People always hope to use an inertial coordinate system because it makes it easier to compare observations with theory. The heliocentric coordinate system is a good approximation of the inertial coordinate system [90]. The origin of the yang center inertial coordinate system is at the center of mass of the sun, and the coordinate axis symbol (Xsci, Ysci, Zsci). The X-axis points towards the vernal equinox, the Z-axis is the normal direction of the ecliptic plane, and the Y-axis is perpendicular to the X-axis on the ecliptic plane, forming a right-handed coordinate system (as shown in Figure 2.2)

Figure 2.2 Positive center internal coordinate system

The vernal equinox is defined by the intersection of the Earth’s orbital plane and the Earth’s equatorial plane. In autumn, when the sun is located in both planes and the vector from the sun to the Earth is consistent with the vector from the sun to the equinox, the point is called the vernal equinox, as defined in Figure 2.3. Due to the precession of the Earth’s rotational axis, there is a periodic time-varying direction of the three axes of the inertial system, which is approximately 26000 years.

Figure 2.3 Schematic diagram of the plane position relationship involved in the definition of internal frames

(4) ECI (Equatorial Cartesian Coordinate System)

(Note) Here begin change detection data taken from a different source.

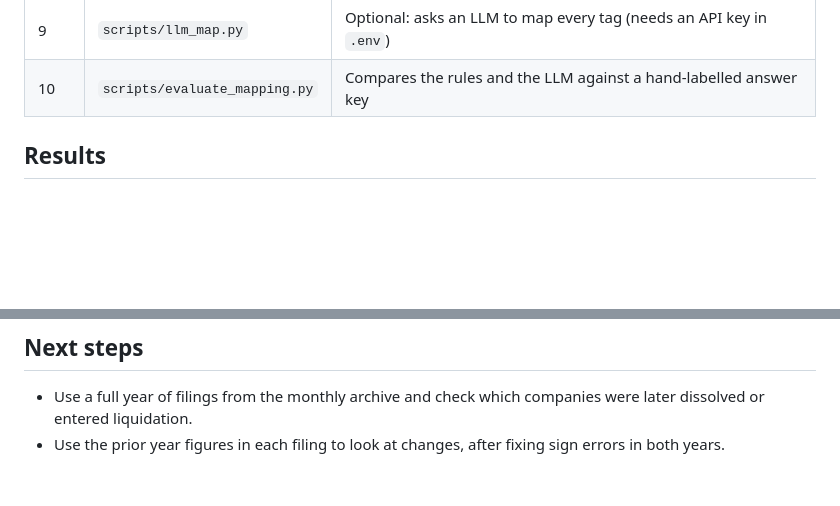
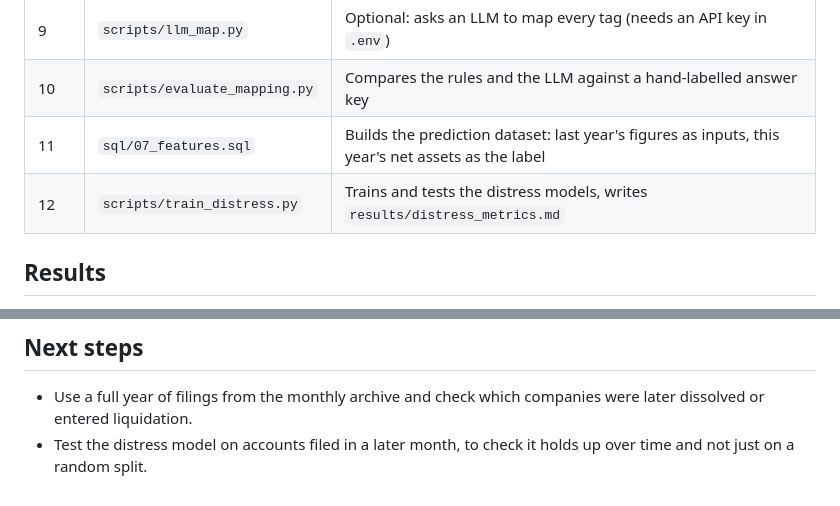
Before and after one commit to hanchenzhang32-byte/uk-sme-financial-health, a Markdown page: README.md, 2 parts joined by grey strips. Rendered like a GitHub page; blank space fills up the shorter version.

```diff
--- a/README.md
+++ b/README.md
@@ -35,6 +35,8 @@ docker run -d --name sme-pg -e POSTGRES_HOST_AUTH_METHOD=trust -p 5432:5432 post
 | 8 | `sql/06_performance.sql` | Query time before and after indexes |
 | 9 | `scripts/llm_map.py` | Optional: asks an LLM to map every tag (needs an API key in `.env`) |
 | 10 | `scripts/evaluate_mapping.py` | Compares the rules and the LLM against a hand-labelled answer key |
+| 11 | `sql/07_features.sql` | Builds the prediction dataset: last year's figures as inputs, this year's net assets as the label |
+| 12 | `scripts/train_distress.py` | Trains and tests the distress models, writes `results/distress_metrics.md` |
 
 ## Results
 
@@ -94,4 +121,4 @@ Full table: `results/by_sector.csv`. By company age, 31.1% of companies aged 2 t
 ## Next steps
 
 - Use a full year of filings from the monthly archive and check which companies were later dissolved or entered liquidation.
-- Use the prior year figures in each filing to look at changes, after fixing sign errors in both years.
+- Test the distress model on accounts filed in a later month, to check it holds up over time and not just on a random split.
```
Also changed, not shown: other parts of README.md (+25 -0 lines), results/distress_metrics.md (added, +42 -0 lines), results/distress_pr_curve.png (added), 8 other files.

The origin of the geocentric inertial coordinate system is at the Earth’s center of mass, with the coordinate axis symbol (Xeci, Yeci, Zeci). The X-axis points towards the vernal equinox along the intersection of the Earth’s equatorial plane and the ecliptic plane (as shown in Figure 2.3), the Z-axis points towards the northern celestial pole, and the Y-axis is perpendicular to the X-axis on the equatorial plane, forming a right-handed coordinate system (as shown in Figure 2.4).

Figure 2.4 Geocentric Industrial Coordinate System (Equatorial Cartesian Coordinate System)

If there is no special explanation, the inertial coordinate system refers to ECI. The coordinate origins of SCI and ECI reference frames are different, especially when used in SCI catalogs, the difference in coordinate origins can cause changes in the apparent position direction of stars.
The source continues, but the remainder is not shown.